The FDA’s decision was based on early findings of the Apple Heart Study, which began in 2017 and enrolled more than 400,000 participants to perform regular ECGs with the Apple Watch. The study ultimately found that of those who received irregular pulse notifications from the device, about 84% were confirmed through a follow-up clinical consultation to have been in afib at the time of the alert.
A new analysis of that study’s data, however, focused on the remaining 16% of that group, assessing whether the Apple Watch could ultimately be used to identify arrhythmias other than afib.
Led by researchers from Apple and the Stanford University School of Medicine on behalf of their colleagues who led the original study, the analysis found that about 100 people in the study group were eventually diagnosed with a handful of other arrhythmias after receiving the irregular pulse notification, including premature atrial complexes and premature ventricular contractions, atrial tachycardia and nonsustained ventricular tachycardia.
The researchers focused on a subset of 450 study participants who received the potential afib alert from the wearable and were subsequently given ECG patches to wear for a week to track their heart rate. After that, afib was diagnosed in only about a third of the participants.
Among the 297 Apple Watch users not found to have afib, about 40% were later diagnosed with another type of arrhythmia. According to the researchers, those findings indicate that the device’s ECG capabilities could—and perhaps should—someday be expanded and refined to alert wearers to potential arrhythmias other than just afib.
That said, the researchers noted that they weren’t yet sure how widespread the benefits would be if other arrhythmia analyses were added to the Apple Watch.
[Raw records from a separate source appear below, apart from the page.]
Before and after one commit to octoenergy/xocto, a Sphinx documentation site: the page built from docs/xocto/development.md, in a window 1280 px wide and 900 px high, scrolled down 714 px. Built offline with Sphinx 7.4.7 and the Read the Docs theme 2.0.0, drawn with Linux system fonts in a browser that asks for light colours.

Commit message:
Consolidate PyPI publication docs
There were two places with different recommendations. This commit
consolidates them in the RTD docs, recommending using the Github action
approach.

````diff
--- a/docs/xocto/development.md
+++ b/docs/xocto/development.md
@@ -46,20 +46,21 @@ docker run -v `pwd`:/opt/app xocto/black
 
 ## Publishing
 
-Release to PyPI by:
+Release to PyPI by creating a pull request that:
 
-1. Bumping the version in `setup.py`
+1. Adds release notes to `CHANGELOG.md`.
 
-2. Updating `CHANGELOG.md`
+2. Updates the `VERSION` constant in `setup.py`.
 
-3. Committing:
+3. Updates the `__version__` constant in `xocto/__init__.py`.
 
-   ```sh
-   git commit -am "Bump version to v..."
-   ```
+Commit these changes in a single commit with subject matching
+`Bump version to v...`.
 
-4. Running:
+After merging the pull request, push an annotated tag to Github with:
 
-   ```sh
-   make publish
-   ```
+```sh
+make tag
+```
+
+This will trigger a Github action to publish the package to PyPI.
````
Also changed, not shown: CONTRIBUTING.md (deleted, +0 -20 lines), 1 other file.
For one thing, about one-third of the participants who wore the ECG patch for a week with no signs of afib were later diagnosed with the condition, upping the overall accuracy rate of the wearable’s afib alerts and overshadowing the need for other arrhythmia alerts.
Additionally, even though some of the non-afib arrhythmias detected have been linked to stroke and other serious heart conditions, the researchers wrote, “available evidence does not suggest improvement in outcomes if these rhythms are treated or therapies aimed at reducing ischemic stroke risk are initiated.”
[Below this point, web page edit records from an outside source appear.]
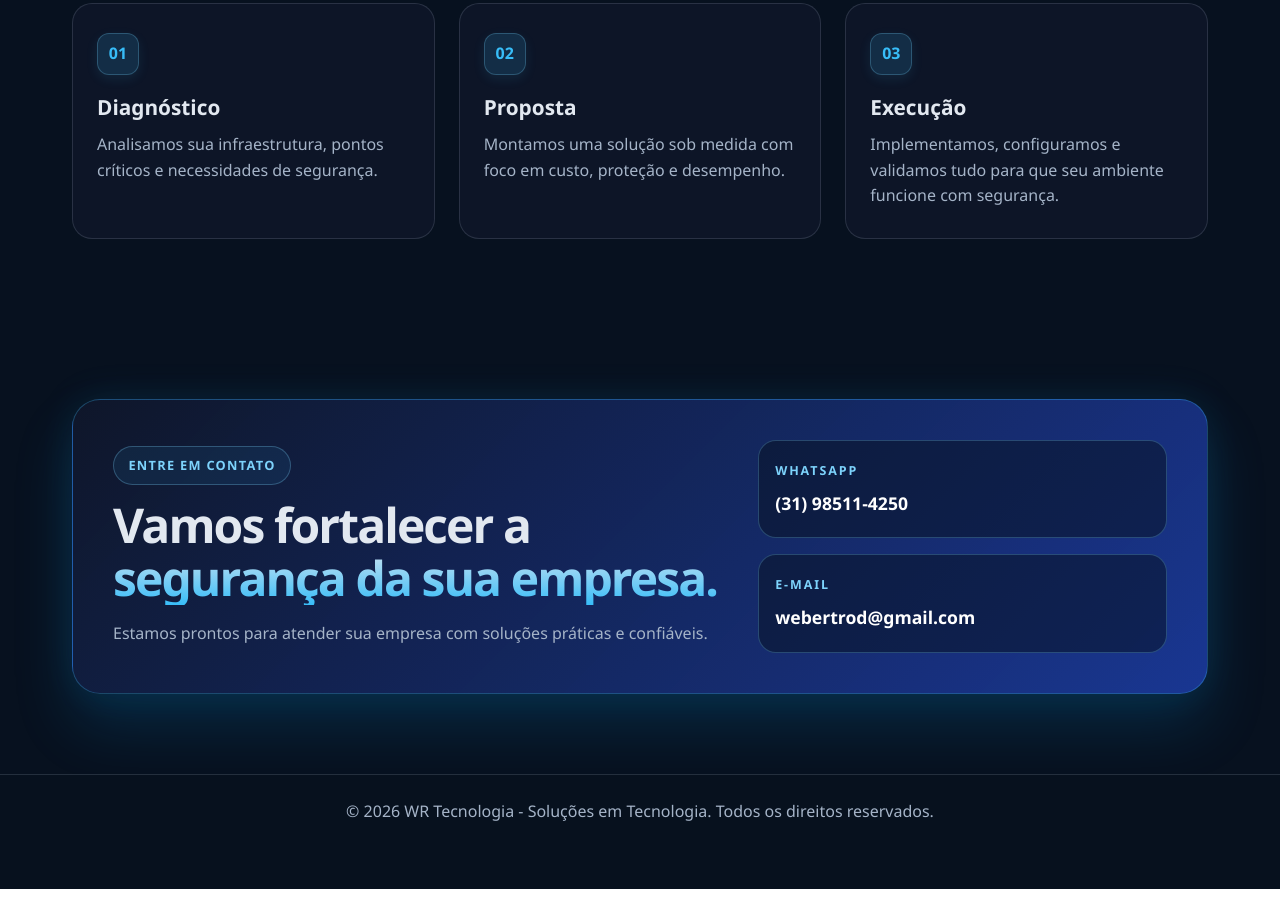
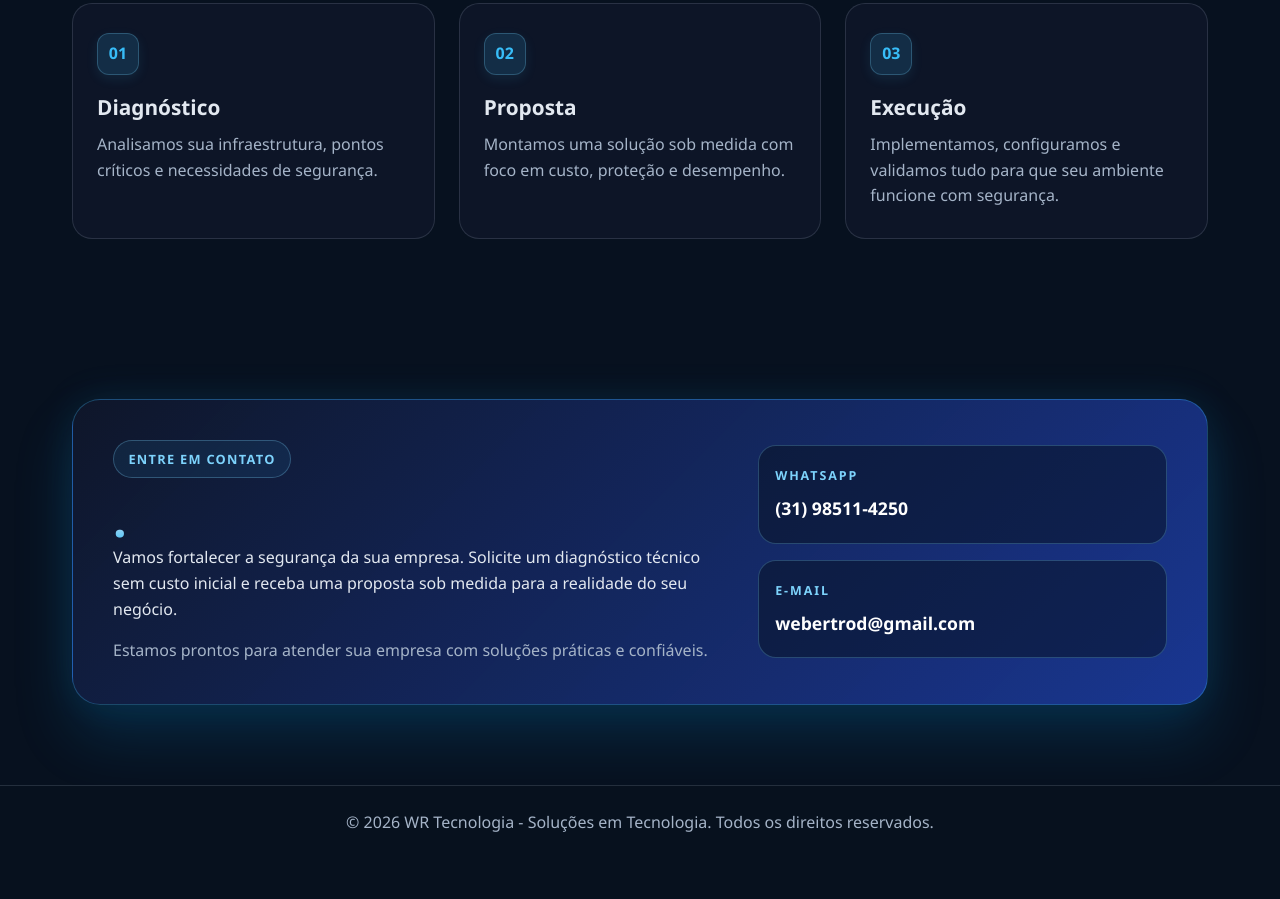
Before and after one commit to wrtecnologiabhz/wrtecnologiabhz.github.io, a plain HTML site: page index.html in a window 1280 px wide. Shown: the part 3038-3937 px from the top of the page. Drawn offline with Linux system fonts and the light colour scheme.

Commit message:
Update index.html

```diff
--- a/index.html
+++ b/index.html
@@ -185,7 +185,8 @@
             <div class="contact-card reveal">
                 <div class="contact-copy">
                     <span class="mini-tag light">Entre em contato</span>
-                    <h2>Vamos fortalecer a segurança da sua empresa.</h2>
+                    <h2>.</h2>Vamos fortalecer a segurança da sua empresa.
+Solicite um diagnóstico técnico sem custo inicial e receba uma proposta sob medida para a realidade do seu negócio.
                     <p>Estamos prontos para atender sua empresa  com soluções práticas e confiáveis.</p>
                 </div>
 
```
With that in mind, they concluded that before new arrhythmia-detecting features are added to the Apple Watch, further research should be gathered on the best approaches to managing and treating non-afib arrhythmias.
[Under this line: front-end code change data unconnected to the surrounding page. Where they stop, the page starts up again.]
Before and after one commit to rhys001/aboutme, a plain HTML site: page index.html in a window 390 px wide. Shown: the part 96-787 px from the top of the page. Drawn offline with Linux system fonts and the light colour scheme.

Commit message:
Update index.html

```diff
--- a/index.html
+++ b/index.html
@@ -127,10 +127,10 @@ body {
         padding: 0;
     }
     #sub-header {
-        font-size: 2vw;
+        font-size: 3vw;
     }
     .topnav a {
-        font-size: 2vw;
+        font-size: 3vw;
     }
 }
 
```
“In parallel to refining approaches for early identification of AF patients who would benefit from treatment, defining optimal care for patients with detection of incidental arrhythmias other than AF is needed,” they wrote.